» **YOUR OBJECTIVE**
In the listing below, look for "space" and copy every line that has it.

» **DATA FOR THIS EXERCISE**
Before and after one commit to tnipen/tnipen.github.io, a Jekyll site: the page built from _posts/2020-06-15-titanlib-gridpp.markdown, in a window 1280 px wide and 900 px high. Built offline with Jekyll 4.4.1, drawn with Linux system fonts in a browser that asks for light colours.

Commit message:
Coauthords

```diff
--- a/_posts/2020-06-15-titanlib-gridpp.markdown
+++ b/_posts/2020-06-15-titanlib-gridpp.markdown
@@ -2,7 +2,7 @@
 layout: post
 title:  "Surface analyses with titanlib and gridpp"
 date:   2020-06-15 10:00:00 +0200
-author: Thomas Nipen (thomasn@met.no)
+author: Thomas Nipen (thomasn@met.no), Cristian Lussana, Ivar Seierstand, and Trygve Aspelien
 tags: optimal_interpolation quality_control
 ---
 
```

---

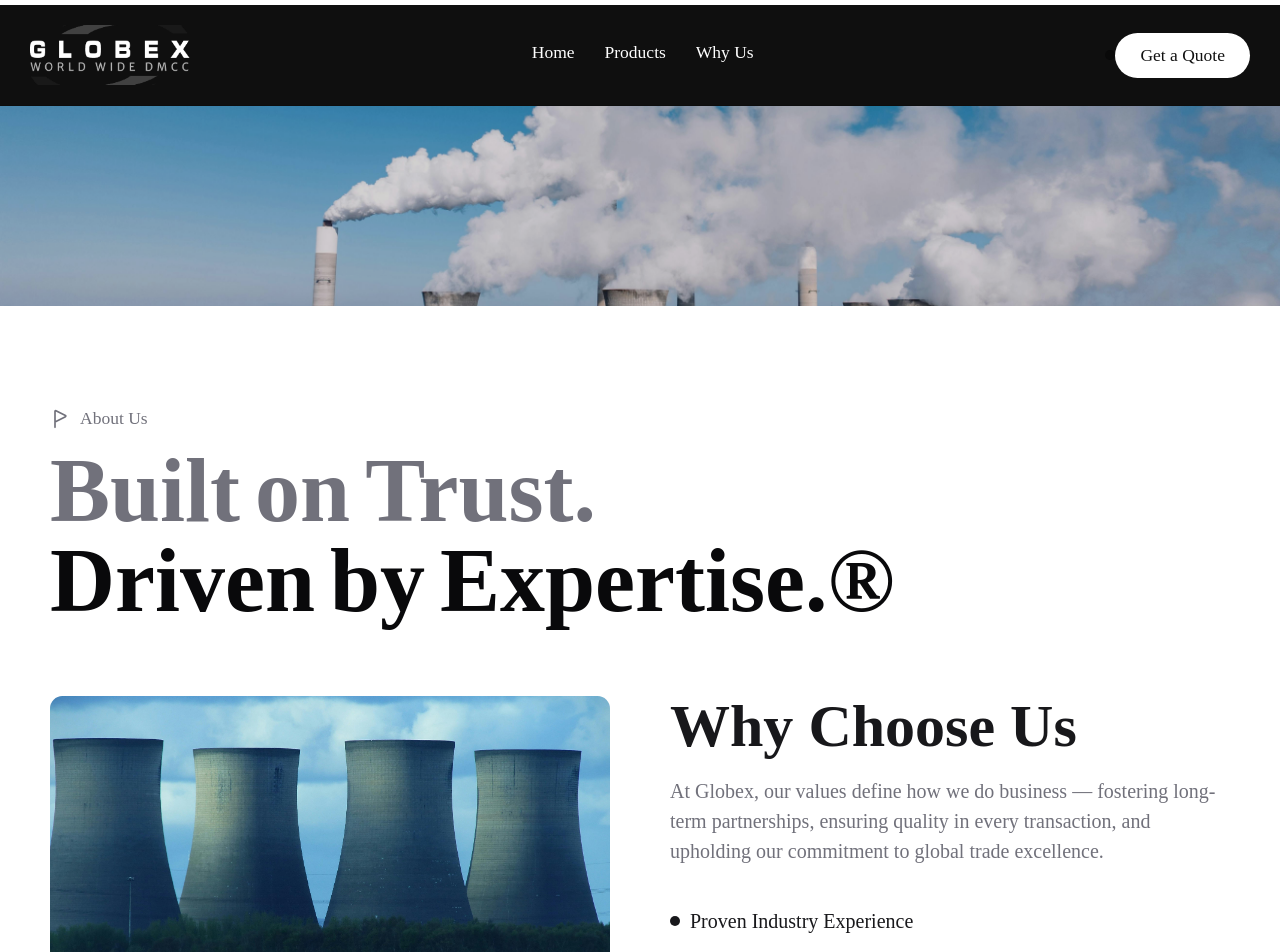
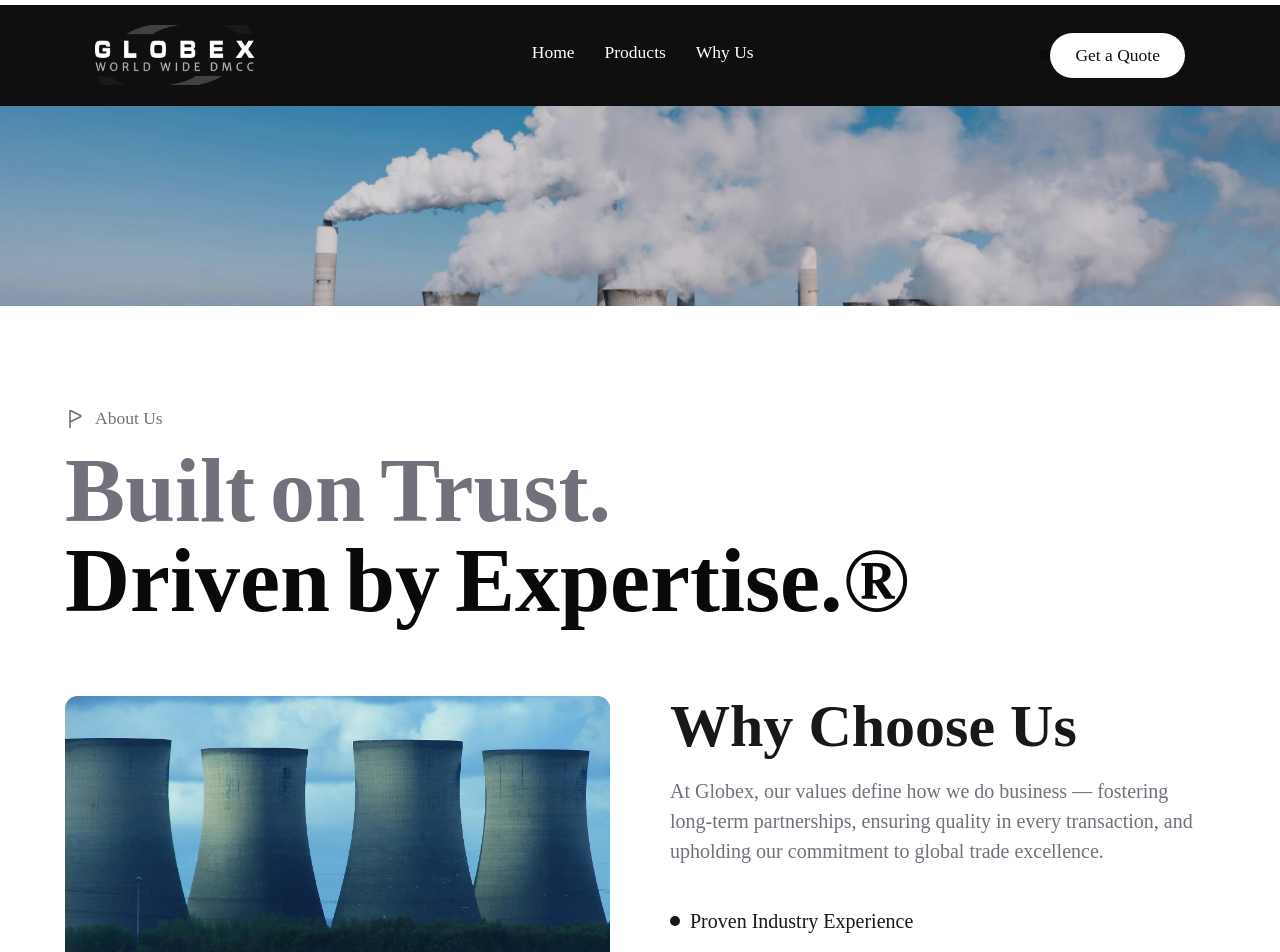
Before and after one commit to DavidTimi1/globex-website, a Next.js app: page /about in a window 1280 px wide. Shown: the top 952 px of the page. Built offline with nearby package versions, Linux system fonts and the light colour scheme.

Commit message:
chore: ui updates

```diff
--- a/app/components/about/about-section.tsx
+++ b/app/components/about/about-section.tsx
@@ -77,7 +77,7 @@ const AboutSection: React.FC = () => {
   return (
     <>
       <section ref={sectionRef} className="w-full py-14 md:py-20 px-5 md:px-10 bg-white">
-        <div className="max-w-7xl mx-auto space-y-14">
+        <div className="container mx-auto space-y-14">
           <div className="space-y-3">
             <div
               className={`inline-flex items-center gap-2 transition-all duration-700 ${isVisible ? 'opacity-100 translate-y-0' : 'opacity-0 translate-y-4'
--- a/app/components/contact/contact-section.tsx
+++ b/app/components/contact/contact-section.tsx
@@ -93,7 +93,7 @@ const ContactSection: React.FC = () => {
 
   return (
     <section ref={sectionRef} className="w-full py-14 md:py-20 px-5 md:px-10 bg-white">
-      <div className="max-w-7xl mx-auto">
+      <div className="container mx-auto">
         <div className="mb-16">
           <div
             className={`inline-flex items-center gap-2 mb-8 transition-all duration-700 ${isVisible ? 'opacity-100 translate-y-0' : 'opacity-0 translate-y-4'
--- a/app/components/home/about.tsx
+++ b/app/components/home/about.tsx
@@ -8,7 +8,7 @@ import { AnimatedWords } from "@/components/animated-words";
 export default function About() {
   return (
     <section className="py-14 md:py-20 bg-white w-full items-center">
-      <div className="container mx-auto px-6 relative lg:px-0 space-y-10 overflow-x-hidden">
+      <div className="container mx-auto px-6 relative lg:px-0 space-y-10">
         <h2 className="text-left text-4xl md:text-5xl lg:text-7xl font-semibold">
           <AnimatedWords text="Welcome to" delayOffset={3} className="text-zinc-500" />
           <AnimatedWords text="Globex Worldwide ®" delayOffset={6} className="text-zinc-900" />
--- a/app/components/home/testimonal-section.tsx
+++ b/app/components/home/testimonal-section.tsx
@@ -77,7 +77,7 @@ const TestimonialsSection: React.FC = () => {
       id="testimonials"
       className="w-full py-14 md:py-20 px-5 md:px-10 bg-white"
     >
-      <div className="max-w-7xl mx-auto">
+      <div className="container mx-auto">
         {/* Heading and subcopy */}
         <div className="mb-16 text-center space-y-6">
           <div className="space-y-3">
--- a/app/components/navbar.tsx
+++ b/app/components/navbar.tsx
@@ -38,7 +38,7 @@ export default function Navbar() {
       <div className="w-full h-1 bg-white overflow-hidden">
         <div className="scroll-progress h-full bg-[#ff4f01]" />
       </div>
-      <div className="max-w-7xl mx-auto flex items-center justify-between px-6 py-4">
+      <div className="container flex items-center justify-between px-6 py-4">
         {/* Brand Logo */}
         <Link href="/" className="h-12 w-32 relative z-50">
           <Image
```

...

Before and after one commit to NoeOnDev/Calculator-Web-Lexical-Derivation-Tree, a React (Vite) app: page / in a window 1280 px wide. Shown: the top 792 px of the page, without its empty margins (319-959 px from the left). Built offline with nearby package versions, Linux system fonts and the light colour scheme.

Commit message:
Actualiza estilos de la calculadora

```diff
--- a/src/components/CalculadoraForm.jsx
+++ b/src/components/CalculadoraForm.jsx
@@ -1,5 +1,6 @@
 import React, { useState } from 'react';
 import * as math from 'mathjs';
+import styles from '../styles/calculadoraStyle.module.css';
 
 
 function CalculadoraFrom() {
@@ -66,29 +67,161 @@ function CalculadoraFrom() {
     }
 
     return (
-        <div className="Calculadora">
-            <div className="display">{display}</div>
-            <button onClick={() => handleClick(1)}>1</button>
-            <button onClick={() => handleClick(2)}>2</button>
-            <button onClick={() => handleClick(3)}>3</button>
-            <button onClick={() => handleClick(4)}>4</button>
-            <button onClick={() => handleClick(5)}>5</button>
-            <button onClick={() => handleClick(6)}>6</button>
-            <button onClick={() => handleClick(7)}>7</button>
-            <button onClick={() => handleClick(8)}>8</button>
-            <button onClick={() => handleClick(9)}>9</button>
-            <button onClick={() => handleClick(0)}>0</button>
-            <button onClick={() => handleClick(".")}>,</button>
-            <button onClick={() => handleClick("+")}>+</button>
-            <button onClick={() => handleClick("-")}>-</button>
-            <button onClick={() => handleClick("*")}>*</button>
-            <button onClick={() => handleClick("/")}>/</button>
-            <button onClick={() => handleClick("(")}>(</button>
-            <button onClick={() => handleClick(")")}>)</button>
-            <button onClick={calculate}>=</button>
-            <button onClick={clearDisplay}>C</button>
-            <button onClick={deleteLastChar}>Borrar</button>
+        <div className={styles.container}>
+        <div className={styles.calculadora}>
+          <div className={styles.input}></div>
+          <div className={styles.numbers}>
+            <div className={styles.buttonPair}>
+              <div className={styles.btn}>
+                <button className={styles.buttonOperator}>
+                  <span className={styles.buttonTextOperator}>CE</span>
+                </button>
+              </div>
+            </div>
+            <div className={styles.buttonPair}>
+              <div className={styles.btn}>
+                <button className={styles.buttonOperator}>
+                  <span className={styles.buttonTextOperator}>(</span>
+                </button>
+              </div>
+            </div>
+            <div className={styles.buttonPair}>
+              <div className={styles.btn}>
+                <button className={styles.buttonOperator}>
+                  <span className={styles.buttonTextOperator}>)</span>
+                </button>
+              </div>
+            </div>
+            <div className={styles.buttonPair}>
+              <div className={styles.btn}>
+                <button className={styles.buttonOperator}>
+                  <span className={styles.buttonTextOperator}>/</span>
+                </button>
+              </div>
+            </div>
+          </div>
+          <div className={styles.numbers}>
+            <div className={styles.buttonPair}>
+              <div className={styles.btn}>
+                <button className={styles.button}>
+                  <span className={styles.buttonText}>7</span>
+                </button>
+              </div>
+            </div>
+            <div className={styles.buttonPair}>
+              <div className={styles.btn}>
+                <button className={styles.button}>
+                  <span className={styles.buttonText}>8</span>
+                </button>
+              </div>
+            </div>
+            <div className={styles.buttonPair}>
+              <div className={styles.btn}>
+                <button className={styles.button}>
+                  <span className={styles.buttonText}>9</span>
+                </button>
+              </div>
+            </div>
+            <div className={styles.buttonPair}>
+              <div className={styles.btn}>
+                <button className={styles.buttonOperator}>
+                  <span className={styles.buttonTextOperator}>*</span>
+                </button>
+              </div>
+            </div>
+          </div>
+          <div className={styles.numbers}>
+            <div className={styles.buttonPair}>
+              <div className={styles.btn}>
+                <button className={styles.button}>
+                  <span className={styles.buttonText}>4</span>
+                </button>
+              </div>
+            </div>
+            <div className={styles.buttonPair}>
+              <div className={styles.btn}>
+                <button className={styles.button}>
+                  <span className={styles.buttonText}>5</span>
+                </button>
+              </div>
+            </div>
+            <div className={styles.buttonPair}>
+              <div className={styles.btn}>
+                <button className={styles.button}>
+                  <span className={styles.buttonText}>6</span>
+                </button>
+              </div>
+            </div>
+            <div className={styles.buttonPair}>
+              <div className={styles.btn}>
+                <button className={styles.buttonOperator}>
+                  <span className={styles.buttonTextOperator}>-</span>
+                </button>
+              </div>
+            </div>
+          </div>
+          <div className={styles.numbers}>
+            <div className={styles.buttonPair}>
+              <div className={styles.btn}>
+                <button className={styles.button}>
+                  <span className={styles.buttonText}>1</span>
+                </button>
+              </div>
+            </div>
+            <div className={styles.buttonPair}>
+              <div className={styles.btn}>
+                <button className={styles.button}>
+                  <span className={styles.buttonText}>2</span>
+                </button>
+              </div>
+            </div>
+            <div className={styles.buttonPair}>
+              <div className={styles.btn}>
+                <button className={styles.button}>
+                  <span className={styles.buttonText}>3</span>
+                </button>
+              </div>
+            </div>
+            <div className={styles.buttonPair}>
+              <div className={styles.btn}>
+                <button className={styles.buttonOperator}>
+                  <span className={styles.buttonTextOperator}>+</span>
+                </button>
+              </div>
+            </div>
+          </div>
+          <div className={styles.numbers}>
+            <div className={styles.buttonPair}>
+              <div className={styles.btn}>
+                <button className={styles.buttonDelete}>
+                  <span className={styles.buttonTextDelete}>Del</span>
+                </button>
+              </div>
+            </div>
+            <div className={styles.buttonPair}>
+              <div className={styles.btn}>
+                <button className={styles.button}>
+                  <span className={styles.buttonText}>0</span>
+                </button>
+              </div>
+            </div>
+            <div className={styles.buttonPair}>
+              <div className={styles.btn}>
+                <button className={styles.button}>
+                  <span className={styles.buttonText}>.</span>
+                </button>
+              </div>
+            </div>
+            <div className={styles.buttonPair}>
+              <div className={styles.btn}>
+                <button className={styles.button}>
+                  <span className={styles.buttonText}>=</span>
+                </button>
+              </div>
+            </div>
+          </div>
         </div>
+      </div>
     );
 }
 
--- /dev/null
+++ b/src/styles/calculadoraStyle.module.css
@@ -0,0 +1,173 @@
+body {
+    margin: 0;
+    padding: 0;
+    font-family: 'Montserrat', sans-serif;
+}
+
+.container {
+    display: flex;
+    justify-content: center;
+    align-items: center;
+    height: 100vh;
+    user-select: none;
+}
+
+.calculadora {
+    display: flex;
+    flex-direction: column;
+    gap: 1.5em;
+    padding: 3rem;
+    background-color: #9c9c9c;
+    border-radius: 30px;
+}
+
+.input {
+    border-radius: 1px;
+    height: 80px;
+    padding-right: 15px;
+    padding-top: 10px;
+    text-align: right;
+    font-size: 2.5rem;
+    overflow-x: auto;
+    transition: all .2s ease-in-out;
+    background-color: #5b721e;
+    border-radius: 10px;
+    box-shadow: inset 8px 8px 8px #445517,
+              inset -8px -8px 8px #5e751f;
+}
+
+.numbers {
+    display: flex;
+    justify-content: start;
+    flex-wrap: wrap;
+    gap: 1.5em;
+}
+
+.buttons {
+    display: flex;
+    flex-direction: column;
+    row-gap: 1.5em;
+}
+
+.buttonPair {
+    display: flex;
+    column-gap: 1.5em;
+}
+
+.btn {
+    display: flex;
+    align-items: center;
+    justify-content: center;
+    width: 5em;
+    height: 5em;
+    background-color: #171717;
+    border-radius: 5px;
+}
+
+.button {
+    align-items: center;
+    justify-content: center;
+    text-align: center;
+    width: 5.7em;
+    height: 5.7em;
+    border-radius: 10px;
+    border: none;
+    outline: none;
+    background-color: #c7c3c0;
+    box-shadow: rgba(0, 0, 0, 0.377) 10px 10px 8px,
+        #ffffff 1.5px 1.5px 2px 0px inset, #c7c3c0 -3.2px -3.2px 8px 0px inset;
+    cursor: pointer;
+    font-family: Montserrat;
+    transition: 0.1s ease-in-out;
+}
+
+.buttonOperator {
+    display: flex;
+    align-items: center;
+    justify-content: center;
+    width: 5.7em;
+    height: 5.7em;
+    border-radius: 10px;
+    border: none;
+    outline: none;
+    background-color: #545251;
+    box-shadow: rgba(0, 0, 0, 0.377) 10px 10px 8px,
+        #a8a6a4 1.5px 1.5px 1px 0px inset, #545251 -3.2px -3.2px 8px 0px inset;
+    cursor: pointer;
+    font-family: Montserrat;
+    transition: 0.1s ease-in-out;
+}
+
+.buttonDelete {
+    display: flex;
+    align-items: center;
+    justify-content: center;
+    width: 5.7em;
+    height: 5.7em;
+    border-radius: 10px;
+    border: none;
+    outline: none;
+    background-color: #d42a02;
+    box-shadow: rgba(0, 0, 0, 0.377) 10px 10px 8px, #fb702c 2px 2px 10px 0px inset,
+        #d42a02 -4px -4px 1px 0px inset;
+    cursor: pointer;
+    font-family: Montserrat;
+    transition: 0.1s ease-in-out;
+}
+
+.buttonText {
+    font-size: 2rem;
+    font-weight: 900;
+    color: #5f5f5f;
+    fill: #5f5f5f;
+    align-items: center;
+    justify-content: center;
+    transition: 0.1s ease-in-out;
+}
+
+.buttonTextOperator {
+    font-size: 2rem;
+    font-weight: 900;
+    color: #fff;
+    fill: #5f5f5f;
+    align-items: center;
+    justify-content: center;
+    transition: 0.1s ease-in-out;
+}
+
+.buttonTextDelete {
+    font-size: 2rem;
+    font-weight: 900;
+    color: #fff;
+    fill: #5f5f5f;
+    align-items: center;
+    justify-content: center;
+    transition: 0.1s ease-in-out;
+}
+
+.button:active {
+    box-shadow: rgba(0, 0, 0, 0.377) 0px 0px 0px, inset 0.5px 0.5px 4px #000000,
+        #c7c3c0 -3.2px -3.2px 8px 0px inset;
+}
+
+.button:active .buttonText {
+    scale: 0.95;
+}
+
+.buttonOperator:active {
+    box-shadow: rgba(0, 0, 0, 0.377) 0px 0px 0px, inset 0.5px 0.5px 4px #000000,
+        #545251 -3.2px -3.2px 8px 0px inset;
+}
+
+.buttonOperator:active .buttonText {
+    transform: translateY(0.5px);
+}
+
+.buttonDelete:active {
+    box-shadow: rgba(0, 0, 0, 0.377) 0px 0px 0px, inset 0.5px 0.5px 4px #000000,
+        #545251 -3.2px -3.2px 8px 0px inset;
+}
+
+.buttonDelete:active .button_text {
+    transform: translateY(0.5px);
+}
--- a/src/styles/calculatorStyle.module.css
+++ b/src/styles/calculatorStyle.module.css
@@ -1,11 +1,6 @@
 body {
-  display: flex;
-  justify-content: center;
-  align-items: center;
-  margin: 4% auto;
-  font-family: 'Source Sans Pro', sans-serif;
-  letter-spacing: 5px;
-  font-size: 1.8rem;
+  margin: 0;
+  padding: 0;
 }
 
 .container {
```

» **WRITTEN REPLY**
-        <div className="max-w-7xl mx-auto space-y-14">
+        <div className="container mx-auto space-y-14">
           <div className="space-y-3">
-      <div className="container mx-auto px-6 relative lg:px-0 space-y-10 overflow-x-hidden">
+      <div className="container mx-auto px-6 relative lg:px-0 space-y-10">
         <div className="mb-16 text-center space-y-6">
           <div className="space-y-3">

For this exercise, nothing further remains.